Release date: Out now.
First in a new erotic historical series of magical heroines and sexy warriors.
Carys knew from the moment she first spied on Maximus in his naked barbarian glory that he was a dangerous Roman centurion-his taut, battle-scarred flesh marking him as a fearless warrior. But her desire for him was as undeniable as it was illicit.Charged by his emperor to eliminate a clan of powerful Druids in Britain, Maximus never expects his mission to be thwarted by the clan’s ethereal princess, Carys. Falling under her spell, he doesn’t realize her true heritage-until he captures her heart as well as her body.
Now Carys and Maximus must overcome the devastation of war and face the ultimate sacrifice if their forbidden love is to survive.
I was really drawn to this book when I first read that it was set during the Roman conquest of Britain, and I am always on the lookout – and a fan – for unusual settings and premises for historical romances. I am also a fan for romances that feature a hero and heroine on opposing sides which Forbidden uses as a backdrop, so when I had read the first couple of pages, I was instantly hooked!
Whilst her land has been conquered by the Romans, Carys, a powerful druidess, is being pressured to stop caring for her patients by her head druid, and she is struggling to fulfil her duties as a healer to the people she serves. However, she soon finds herself being fascinated by a Roman soldier, Maximus, who is second in command of the Legion stationed close to where she lives. When Carys sees him regularly bathing near where she works, she finds herself spying on him to catch a glimpse of the man she soon yearns for, but is unable to act on her attraction. But when Maximus discovers her, and realises that she is related to the rebel Druid clans, he also can’t help his growing attraction, and both find themselves drawn to each other first sexually, and then emotionally.
Forbidden is a refreshing take of a tale of prohibited love between two people who are sworn enemies. Unlike most books with this premise, the taboo of loving an enemy did not feel forced – or the fact that the characters spent a lot of time blaming and angsting with each other about their opposing backgrounds.
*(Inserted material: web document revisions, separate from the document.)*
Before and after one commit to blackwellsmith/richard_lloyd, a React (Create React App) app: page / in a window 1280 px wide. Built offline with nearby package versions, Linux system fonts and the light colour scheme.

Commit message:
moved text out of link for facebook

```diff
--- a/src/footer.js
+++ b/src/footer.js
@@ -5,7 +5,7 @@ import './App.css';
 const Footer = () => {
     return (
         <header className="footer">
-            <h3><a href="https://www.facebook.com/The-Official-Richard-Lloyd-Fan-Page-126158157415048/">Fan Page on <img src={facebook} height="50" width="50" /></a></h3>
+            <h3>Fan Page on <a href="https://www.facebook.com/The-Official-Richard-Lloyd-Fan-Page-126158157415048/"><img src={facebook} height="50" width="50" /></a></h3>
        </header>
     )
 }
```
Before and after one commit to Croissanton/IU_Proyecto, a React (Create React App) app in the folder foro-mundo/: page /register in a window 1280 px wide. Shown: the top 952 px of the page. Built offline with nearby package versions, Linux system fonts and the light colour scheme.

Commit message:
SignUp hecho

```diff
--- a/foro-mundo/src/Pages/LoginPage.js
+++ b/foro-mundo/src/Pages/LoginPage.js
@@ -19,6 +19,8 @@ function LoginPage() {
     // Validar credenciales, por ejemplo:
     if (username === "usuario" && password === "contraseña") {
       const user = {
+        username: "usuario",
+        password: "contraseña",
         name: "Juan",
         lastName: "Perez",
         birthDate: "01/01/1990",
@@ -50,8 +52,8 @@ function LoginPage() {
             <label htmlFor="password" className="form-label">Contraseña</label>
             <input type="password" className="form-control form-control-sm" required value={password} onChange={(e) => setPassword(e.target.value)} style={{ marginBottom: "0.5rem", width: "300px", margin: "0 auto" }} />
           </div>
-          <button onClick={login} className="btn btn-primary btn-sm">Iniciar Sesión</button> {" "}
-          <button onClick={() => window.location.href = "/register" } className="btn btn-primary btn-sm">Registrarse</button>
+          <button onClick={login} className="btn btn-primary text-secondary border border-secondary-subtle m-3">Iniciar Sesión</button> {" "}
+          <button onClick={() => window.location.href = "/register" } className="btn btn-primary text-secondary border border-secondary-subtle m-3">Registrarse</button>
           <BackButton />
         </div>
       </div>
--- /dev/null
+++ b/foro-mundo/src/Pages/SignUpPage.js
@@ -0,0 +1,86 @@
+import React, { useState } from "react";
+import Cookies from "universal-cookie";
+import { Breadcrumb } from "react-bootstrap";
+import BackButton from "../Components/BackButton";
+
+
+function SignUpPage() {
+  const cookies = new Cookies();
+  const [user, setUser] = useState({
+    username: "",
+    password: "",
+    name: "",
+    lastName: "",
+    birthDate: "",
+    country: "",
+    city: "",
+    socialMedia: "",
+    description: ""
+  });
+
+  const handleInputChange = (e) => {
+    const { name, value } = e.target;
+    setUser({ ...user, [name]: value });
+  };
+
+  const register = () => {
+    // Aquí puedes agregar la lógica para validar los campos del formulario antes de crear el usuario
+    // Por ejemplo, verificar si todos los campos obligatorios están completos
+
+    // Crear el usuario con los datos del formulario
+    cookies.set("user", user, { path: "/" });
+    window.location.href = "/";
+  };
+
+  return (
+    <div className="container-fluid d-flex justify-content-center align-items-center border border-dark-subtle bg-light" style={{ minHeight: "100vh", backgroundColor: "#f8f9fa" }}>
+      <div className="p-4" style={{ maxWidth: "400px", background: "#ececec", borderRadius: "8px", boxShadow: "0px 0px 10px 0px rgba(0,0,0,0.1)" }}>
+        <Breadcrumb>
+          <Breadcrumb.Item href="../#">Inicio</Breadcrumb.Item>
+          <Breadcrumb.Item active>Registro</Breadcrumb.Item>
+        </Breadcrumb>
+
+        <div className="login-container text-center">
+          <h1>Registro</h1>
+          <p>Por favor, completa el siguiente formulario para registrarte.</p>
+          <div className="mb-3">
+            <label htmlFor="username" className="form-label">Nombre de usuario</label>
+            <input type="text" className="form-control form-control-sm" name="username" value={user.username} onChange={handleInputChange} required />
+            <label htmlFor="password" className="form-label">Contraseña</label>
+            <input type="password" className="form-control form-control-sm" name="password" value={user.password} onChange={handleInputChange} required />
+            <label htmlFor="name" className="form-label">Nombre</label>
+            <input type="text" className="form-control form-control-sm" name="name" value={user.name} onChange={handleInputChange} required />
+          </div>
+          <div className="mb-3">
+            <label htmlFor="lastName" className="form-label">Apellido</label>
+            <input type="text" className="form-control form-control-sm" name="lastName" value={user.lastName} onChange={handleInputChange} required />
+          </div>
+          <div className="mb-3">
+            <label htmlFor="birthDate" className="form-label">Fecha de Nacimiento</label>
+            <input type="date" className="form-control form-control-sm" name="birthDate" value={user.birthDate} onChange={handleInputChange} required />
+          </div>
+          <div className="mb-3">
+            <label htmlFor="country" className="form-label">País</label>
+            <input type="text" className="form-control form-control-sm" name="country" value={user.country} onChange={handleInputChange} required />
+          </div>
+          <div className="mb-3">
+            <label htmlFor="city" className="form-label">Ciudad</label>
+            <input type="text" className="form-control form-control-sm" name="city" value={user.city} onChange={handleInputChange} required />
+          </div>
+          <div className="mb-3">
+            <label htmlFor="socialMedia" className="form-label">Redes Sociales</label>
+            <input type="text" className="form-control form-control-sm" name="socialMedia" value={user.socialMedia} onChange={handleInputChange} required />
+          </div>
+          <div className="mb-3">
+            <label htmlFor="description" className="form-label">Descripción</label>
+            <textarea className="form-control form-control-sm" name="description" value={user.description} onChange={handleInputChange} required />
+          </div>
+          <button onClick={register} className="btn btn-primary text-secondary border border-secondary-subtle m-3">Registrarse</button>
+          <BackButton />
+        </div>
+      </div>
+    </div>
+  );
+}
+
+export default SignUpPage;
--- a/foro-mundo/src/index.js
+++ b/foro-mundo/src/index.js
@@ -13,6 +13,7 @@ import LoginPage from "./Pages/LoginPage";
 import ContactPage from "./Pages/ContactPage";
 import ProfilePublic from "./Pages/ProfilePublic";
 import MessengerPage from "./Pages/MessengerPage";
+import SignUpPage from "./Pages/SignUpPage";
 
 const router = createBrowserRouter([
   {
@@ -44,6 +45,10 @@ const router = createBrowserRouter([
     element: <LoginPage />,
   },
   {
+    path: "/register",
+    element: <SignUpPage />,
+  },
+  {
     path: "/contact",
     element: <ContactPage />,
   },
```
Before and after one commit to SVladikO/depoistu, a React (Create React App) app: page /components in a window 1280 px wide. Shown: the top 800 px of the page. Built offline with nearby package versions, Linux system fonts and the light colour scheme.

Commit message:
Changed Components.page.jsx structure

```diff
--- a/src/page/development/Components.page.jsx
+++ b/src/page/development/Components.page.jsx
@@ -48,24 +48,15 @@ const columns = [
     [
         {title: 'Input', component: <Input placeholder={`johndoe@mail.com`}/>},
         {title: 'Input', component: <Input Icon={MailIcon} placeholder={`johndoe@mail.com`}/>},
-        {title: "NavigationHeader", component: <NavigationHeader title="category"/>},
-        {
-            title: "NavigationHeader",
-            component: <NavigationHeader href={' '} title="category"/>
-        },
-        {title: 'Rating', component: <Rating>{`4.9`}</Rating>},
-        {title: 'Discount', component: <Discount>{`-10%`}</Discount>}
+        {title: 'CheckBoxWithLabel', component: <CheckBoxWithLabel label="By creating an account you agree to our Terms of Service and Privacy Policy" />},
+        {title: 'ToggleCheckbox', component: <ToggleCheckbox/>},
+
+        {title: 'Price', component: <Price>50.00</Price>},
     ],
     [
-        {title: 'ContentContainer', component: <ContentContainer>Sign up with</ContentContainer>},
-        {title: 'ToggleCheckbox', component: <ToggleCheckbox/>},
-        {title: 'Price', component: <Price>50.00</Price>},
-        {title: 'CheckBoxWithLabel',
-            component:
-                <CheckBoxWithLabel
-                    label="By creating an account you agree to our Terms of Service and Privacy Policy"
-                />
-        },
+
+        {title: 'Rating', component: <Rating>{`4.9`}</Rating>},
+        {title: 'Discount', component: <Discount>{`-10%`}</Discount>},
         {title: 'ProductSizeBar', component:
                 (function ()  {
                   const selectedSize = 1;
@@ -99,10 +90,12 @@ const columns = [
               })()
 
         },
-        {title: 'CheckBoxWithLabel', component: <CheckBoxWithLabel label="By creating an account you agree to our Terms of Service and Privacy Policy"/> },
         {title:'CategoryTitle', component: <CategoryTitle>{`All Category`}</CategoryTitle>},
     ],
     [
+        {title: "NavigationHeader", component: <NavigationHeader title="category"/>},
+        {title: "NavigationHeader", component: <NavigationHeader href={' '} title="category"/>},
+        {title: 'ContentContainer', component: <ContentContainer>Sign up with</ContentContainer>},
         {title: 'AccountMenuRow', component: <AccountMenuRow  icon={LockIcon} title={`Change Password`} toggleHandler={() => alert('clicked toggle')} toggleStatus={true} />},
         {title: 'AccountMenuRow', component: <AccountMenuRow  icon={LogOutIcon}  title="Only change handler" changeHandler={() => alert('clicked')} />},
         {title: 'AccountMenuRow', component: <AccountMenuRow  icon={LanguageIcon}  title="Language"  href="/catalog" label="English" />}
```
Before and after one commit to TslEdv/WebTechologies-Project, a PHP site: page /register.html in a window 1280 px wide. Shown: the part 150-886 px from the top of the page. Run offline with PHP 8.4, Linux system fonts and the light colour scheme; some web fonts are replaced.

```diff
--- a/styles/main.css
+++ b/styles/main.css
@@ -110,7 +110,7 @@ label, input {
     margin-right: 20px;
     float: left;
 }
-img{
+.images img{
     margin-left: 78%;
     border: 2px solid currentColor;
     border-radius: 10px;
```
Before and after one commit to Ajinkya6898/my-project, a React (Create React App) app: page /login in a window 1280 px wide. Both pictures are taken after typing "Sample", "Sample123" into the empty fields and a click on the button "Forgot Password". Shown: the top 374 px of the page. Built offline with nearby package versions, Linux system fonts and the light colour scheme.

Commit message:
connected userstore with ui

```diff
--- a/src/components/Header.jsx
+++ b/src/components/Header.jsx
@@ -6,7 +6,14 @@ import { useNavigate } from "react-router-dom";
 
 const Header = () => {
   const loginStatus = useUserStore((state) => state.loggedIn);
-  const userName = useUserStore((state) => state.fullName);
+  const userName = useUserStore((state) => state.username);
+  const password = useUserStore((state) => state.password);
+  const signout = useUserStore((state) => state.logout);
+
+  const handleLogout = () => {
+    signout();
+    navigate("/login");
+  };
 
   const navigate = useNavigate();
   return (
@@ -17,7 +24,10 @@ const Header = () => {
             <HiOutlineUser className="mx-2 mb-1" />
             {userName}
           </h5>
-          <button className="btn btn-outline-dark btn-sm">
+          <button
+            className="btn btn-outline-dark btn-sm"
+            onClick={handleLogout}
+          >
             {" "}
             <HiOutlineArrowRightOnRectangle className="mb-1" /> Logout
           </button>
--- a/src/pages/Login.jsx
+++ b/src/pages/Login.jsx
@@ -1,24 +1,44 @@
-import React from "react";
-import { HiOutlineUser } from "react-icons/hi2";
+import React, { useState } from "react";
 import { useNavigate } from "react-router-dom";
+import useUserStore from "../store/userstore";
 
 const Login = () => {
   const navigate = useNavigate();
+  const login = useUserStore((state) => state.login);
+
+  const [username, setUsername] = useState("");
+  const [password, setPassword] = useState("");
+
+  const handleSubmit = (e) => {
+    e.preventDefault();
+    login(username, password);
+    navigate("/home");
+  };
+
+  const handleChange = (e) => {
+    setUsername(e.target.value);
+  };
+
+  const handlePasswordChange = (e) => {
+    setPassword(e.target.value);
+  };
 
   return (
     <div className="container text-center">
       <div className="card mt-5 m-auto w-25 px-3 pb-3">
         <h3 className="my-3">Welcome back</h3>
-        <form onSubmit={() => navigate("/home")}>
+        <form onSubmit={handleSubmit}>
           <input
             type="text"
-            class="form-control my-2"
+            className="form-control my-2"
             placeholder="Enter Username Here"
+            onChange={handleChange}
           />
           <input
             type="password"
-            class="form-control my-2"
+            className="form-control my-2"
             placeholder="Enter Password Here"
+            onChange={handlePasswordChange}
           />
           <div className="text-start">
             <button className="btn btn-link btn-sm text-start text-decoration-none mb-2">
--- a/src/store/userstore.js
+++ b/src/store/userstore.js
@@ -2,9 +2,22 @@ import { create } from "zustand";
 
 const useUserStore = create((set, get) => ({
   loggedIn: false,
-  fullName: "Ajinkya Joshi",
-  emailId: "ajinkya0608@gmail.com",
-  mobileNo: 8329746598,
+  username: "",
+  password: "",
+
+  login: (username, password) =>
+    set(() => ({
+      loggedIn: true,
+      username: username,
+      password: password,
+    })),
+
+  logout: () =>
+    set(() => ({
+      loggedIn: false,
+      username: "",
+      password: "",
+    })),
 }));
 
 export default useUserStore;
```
Within their first meeting, Carys’ and Maximus’ romantic and sexual tension is palpable. If their relationship was like the mercury in a thermometer, it would have blown it apart! The sexy elements of the book did not overpower the plot or the characterisation, but added to their love story. The real heart of the book is the emotional elements between them, and I really liked how that was played out throughout the book. Although the well written love scenes added a sensual layer of heat and passion, and *fans self*, I will never think of Roman Baths the same way again.
Carys is a strong and independent women and it was really interesting to see how she interacted with Maximus about her status as an independent woman in her own right, while he was more accustomed to submissive women from his own culture. What I really liked – which really fleshed out their romance – was the fact that Maximus gave her the space and did not try to overpower, or dominate her. He respected her culture, but he also didn’t lose his own Roman sensibilities. But as well as facing their inner conflict about their different cultural backgrounds and stance about the war, Carys faces exile or even worse from her own people if they discovered her relationship with Maximus.
This then leads to the mystical and magical elements of the book, such as the Druids way of life, and their Gods and Goddesses influences on the Druids lives and the people around them. I loved this aspect of the book! It was so detailed and well thought out and I could tell that Christina Phillips paid attention to detail about the beliefs of the Druids, but with her own take. I have to state, though, that I found it ironic that her former lover, the head druid, Aeron, was more domineering and oppressive than the Roman’s rules were to Carys’ duties, but there is a good reason why this is the case.
Forbidden is a solid historical romance with fleshed out characters against a setting that is not commonly explored in this genre. Because of this I found it was refreshing, passionate and imaginative. Although Maximus and Carys were on opposing sides, there was no forced angst or obstacles that made the book feel forced or melodramatic. And with a strong focus on the romance and relationship against a magical and mystical setting, you can’t go wrong with picking up Forbidden. If you have a hankering for a really passionate romance that is magical within the romance – as well as with the tone and atmosphere of the book – Forbidden is the book for you.
I give Forbidden a solid B.